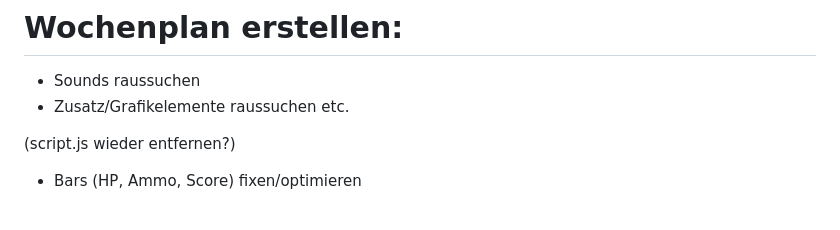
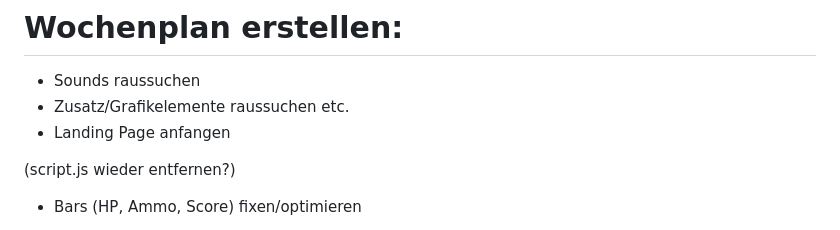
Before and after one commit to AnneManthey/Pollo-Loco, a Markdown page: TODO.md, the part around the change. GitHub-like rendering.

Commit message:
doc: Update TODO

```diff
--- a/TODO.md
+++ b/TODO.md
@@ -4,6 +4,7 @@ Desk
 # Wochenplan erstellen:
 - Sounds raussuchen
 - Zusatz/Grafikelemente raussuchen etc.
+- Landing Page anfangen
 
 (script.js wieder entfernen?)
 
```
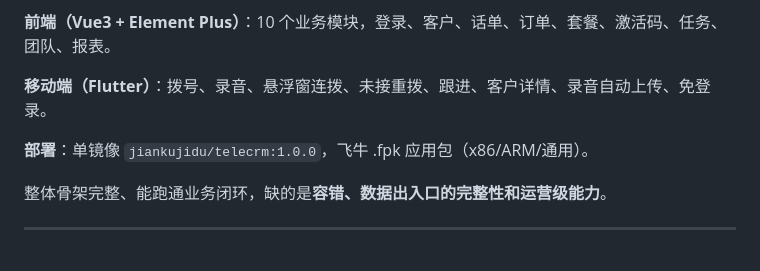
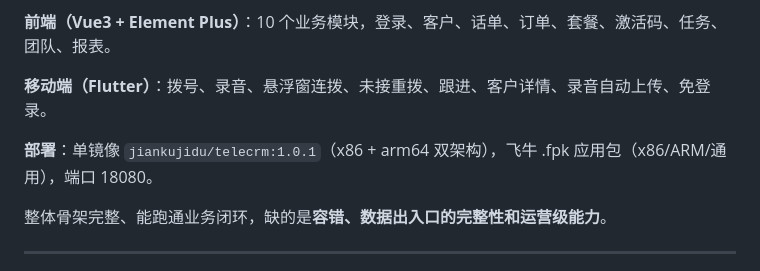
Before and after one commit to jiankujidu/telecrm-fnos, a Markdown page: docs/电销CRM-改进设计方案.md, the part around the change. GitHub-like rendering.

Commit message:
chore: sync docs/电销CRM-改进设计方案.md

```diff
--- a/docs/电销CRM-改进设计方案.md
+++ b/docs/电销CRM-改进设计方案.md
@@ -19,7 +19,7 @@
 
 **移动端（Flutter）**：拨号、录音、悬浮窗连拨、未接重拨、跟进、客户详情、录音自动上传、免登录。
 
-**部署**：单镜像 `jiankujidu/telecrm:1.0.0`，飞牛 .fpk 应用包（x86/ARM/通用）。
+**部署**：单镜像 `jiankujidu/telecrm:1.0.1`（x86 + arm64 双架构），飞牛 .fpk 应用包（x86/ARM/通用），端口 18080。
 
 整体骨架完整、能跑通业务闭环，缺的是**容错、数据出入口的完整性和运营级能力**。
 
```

#####

▸ PROBLEM REQUIREMENTS
Go through the listing above and pull out each line containing the word "GitHub".

▸ ANSWER TO THIS TASK
Before and after one commit to AnneManthey/Pollo-Loco, a Markdown page: TODO.md, the part around the change. GitHub-like rendering.
Before and after one commit to jiankujidu/telecrm-fnos, a Markdown page: docs/电销CRM-改进设计方案.md, the part around the change. GitHub-like rendering.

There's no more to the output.